My version is modified from the original version, you can see the original version here which also includes the scandalous story behind the nursery rhyme. You should check it out.
Many of the old, well-loved, nursery rhymes were based on historic events. Mary Mary Quite Contrary was actually about the homicidal nature of Queen Mary I of England a.k.a. Bloody Mary. It’s quite fascinating actually and I often wonder if the children knew exactly what they were singing about. Interesting thought!
We all know how much technology has changed the way we do things, but the other day I was thinking specifically about the print industry. How e-books, online magazines and news sites have almost taken over from their paper counterparts, if they haven’t done so already!
I enjoy reading an actual paperback myself, however as I was waiting for an appointment the other day, it was wonderful to be able to take out my tablet, purchase an e-book, and at least enjoy this ‘wasted’ time reading. (I bought Proof of Life After Death, by Vanayssa Somers, which is a very interesting read if anyone is interested). I rarely have time to read these days, simply for pleasure that is, so it was actually quite the treat.
It has been years since I have picked up a newspaper and, if I am honest, that’s mostly because I have no desire to read one. However, I always used to enjoy doing the crossword, but even that has changed to playing “Words with Friends” on my phone So, out of curiosity more than anything, I thought I would do some research on the paper vs. tech trend and stumbled upon a clip about the newspaper industry and how it had changed historically. It was reading about the history that inspired this artwork.
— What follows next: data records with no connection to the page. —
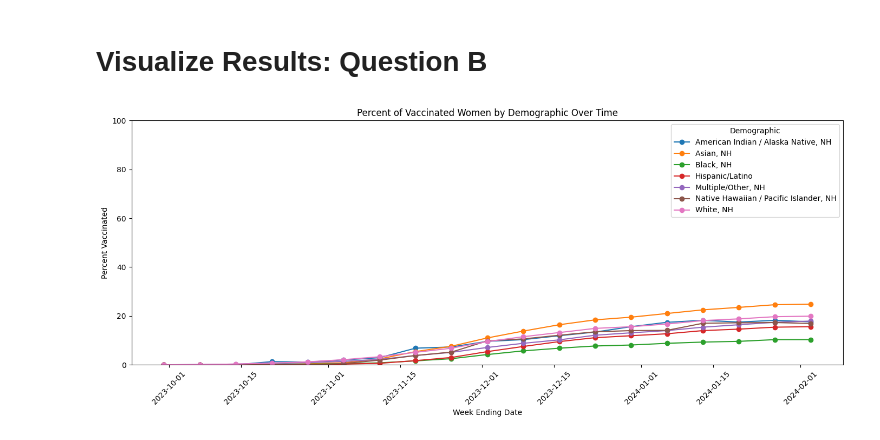
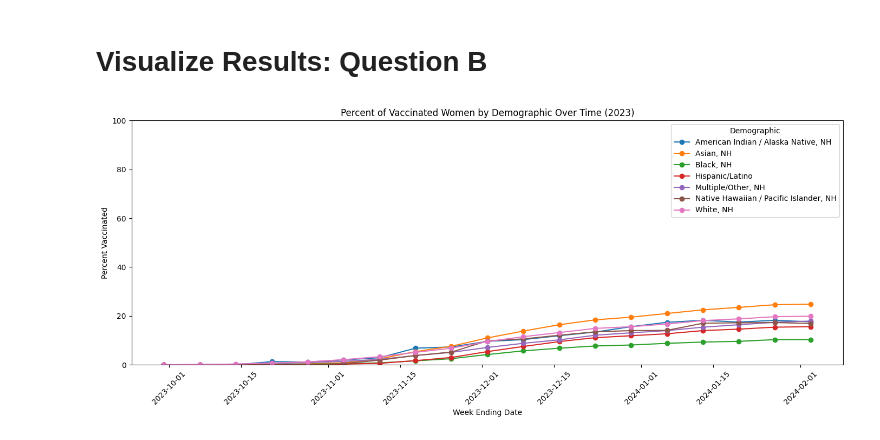
Before and after one commit to AipuAmeh/final-project-aipub, a Jupyter notebook: main.ipynb, the cells around one changed output. Cells and saved outputs as stored; diff of their text form; code cells hidden in the pictures.

```diff
--- a/main.ipynb
+++ b/main.ipynb
@@ -136,32 +137,32 @@ print(disparities_over_time_df)
 filtered_df = disparities_over_time_df[
     ~disparities_over_time_df["Demographics"].isin(["Overall", "Unknown"])
 ]
 
 filtered_df = filtered_df.dropna(subset=["Week_Ending_Date", "Percent_Vaccinated"])
 
 filtered_df["Percent_Vaccinated"] = pd.to_numeric(filtered_df["Percent_Vaccinated"], errors="coerce")
 
 pivot_df = filtered_df.pivot_table(
     index="Week_Ending_Date",
     columns="Demographics",
     values="Percent_Vaccinated",
     aggfunc="mean"
 )
 
 plt.figure(figsize=(14, 6))
 
 for column in pivot_df.columns:
     plt.plot(pivot_df.index, pivot_df[column], marker="o", label=column)
 
 pivot_df.index = pivot_df.index.strftime("%b %d")
 
-plt.title("Percent of Vaccinated Women by Demographic Over Time")
+plt.title("Percent of Vaccinated Women by Demographic Over Time (2023)")
 plt.xlabel("Week Ending Date")
 plt.ylabel("Percent Vaccinated")
 plt.xticks(rotation=45)
 plt.ylim(0, 100)
 plt.legend(title="Demographic")
 plt.tight_layout()
 plt.show()
 # %% [output]
-[figure, old version]
+[figure, new version]
```
Also changed, not shown: parts of 3 cells of this notebook, 1 other file.
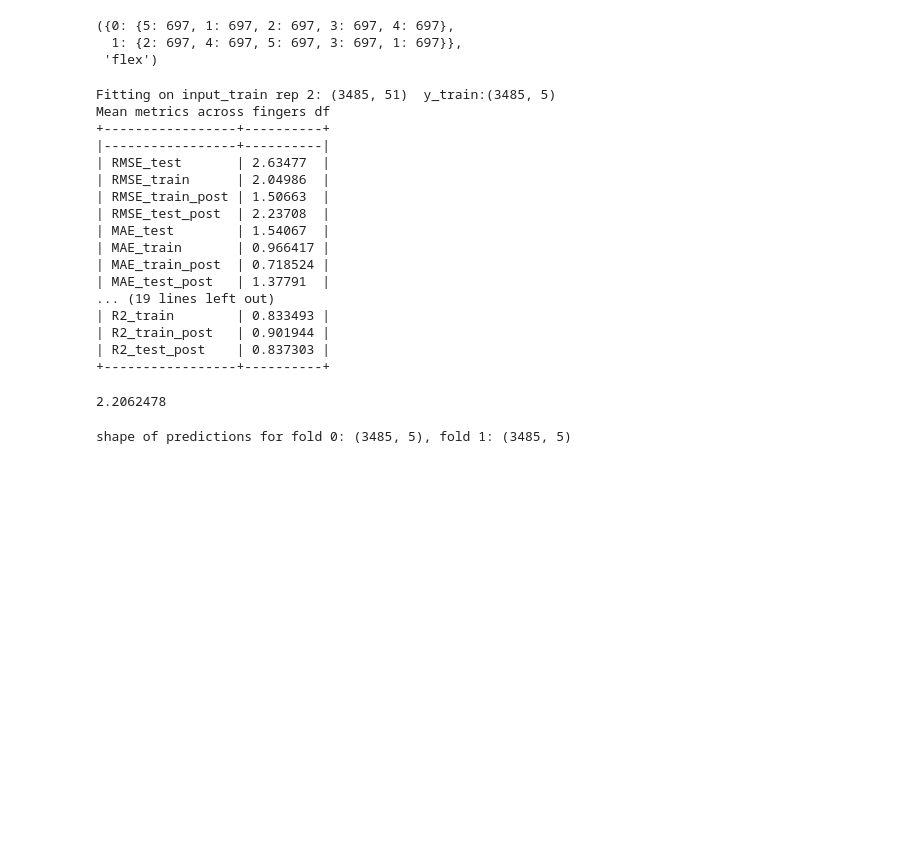
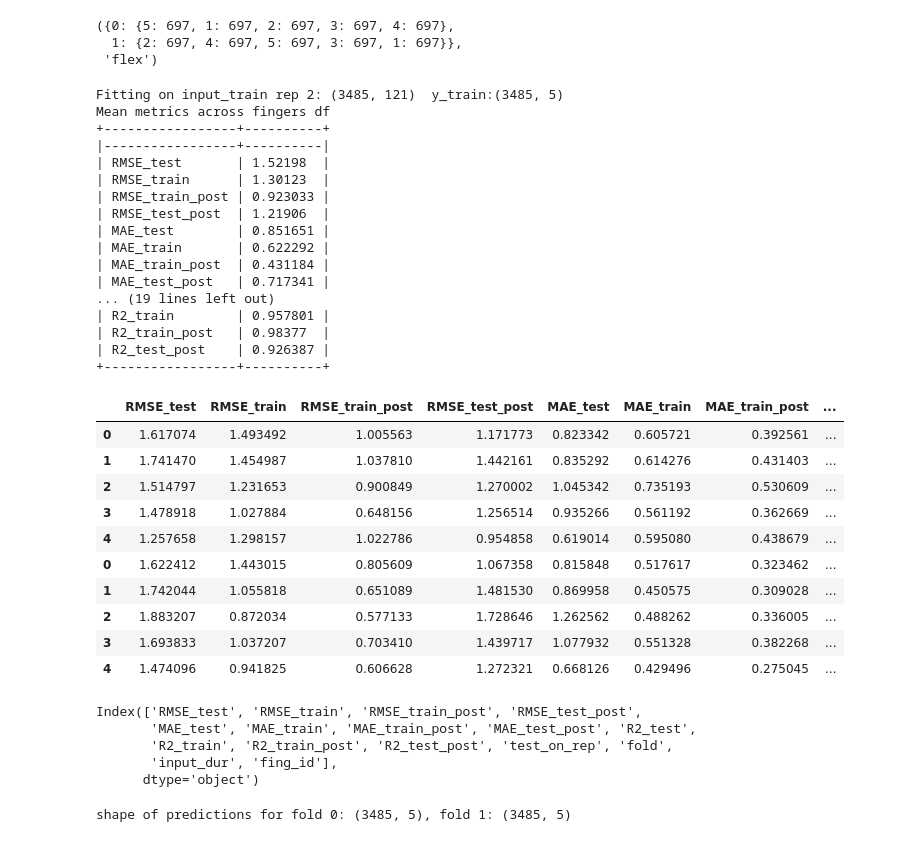
Before and after one commit to FarahBaracat/snn-fingerforce-decoding, a Jupyter notebook: notebooks/baselines/BaselineRegressionMUCount.ipynb, the cells around one changed output. Cells and saved outputs as stored; diff of their text form; code cells hidden in the pictures; blank space fills up the shorter version.

```diff
--- a/notebooks/baselines/BaselineRegressionMUCount.ipynb
+++ b/notebooks/baselines/BaselineRegressionMUCount.ipynb
@@ -68,10 +70,10 @@ Root directory from config: /Users/farahbaracat/Documents/PhD Research/Code/snn-
 This is parameter cell used to run the notebook with different parameters using Papermill
 # %%
 # UPDATE THESE PARAMETERS BEFORE RUNNING THE NOTEBOOK
-subj = "S2"  # subject ID: S1 | S2
+subj = "S1"  # subject ID: S1 | S2
 sign_mvc = 1   # movement direction: -1 (extension) | 1 (flexion)
 # if True load pre-generated regression dataframes from file, else generate it
-load_regression_data_from_file = True
+load_regression_data_from_file = False
 
 profile = False  # if True, profile the model during prediction time
 # KEEP THESE PARAMETERS UNCHANGED
@@ -165,22 +264,22 @@ mu_reg.windows_count_for_finger, mu_reg.data_config.direction
 # %%
 metrics_df_cv, y_df_cv, trained_models_df = mu_reg.cross_validate_model()
 # %% [output]
-Fitting on input_train rep 2: (3485, 51)  y_train:(3485, 5)
+Fitting on input_train rep 2: (3485, 121)  y_train:(3485, 5)
 Mean metrics across fingers df
 +-----------------+----------+
 |-----------------+----------|
-| RMSE_test       | 2.63477  |
-| RMSE_train      | 2.04986  |
-| RMSE_train_post | 1.50663  |
-| RMSE_test_post  | 2.23708  |
-| MAE_test        | 1.54067  |
-| MAE_train       | 0.966417 |
-| MAE_train_post  | 0.718524 |
-| MAE_test_post   | 1.37791  |
+| RMSE_test       | 1.52198  |
+| RMSE_train      | 1.30123  |
+| RMSE_train_post | 0.923033 |
+| RMSE_test_post  | 1.21906  |
+| MAE_test        | 0.851651 |
+| MAE_train       | 0.622292 |
+| MAE_train_post  | 0.431184 |
+| MAE_test_post   | 0.717341 |
 ... (19 lines left out)
-| R2_train        | 0.833493 |
-| R2_train_post   | 0.901944 |
-| R2_test_post    | 0.837303 |
+| R2_train        | 0.957801 |
+| R2_train_post   | 0.98377  |
+| R2_test_post    | 0.926387 |
 +-----------------+----------+
 # %%
 if profile:
@@ -191,9 +290,27 @@ if profile:
                          verbose=True)
     mu_reg.save_profiling_results(profiling_results)
 # %%
-metrics_df_cv['RMSE_test_post'].mean()
+metrics_df_cv
 # %% [output]
-2.2062478
+|  | RMSE_test | RMSE_train | RMSE_train_post | RMSE_test_post | MAE_test | MAE_train | MAE_train_post | ... |
+| 0 | 1.617074 | 1.493492 | 1.005563 | 1.171773 | 0.823342 | 0.605721 | 0.392561 | ... |
+| 1 | 1.741470 | 1.454987 | 1.037810 | 1.442161 | 0.835292 | 0.614276 | 0.431403 | ... |
+| 2 | 1.514797 | 1.231653 | 0.900849 | 1.270002 | 1.045342 | 0.735193 | 0.530609 | ... |
+| 3 | 1.478918 | 1.027884 | 0.648156 | 1.256514 | 0.935266 | 0.561192 | 0.362669 | ... |
+| 4 | 1.257658 | 1.298157 | 1.022786 | 0.954858 | 0.619014 | 0.595080 | 0.438679 | ... |
+| 0 | 1.622412 | 1.443015 | 0.805609 | 1.067358 | 0.815848 | 0.517617 | 0.323462 | ... |
+| 1 | 1.742044 | 1.055818 | 0.651089 | 1.481530 | 0.869958 | 0.450575 | 0.309028 | ... |
+| 2 | 1.883207 | 0.872034 | 0.577133 | 1.728646 | 1.262562 | 0.488262 | 0.336005 | ... |
+| 3 | 1.693833 | 1.037207 | 0.703410 | 1.439717 | 1.077932 | 0.551328 | 0.382268 | ... |
+| 4 | 1.474096 | 0.941825 | 0.606628 | 1.272321 | 0.668126 | 0.429496 | 0.275045 | ... |
+# %%
+metrics_df_cv.columns
+# %% [output]
+Index(['RMSE_test', 'RMSE_train', 'RMSE_train_post', 'RMSE_test_post',
+       'MAE_test', 'MAE_train', 'MAE_train_post', 'MAE_test_post', 'R2_test',
+       'R2_train', 'R2_train_post', 'R2_test_post', 'test_on_rep', 'fold',
+       'input_dur', 'fing_id'],
+      dtype='object')
 # %%
 # sanity check: dimensions of predicted force (total_n_windows, n_fingers)
 print(f"shape of predictions for fold 0: {y_df_cv.iloc[0][Y_TRUE_TRAIN].shape}, fold 1: {y_df_cv.iloc[1][Y_TRUE_TRAIN].shape}")
```
Also changed, not shown: parts of 5 cells of this notebook, 1 other file.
In the late 1880s the majority of all newspapers were sold by newsboys. From street corners to theaters to train stations, anywhere where there were a lot of people ‘newsies’ could be found. Newsboys ranged in age from as young as six to grown men, however the majority were between the ages of 10 -13. It was a very competitive trade and you would hear them calling out the headlines hustling for tips. By 1920, tougher child labour laws and a growing desire for home delivery, ended the newspapers’ reliance on street sales.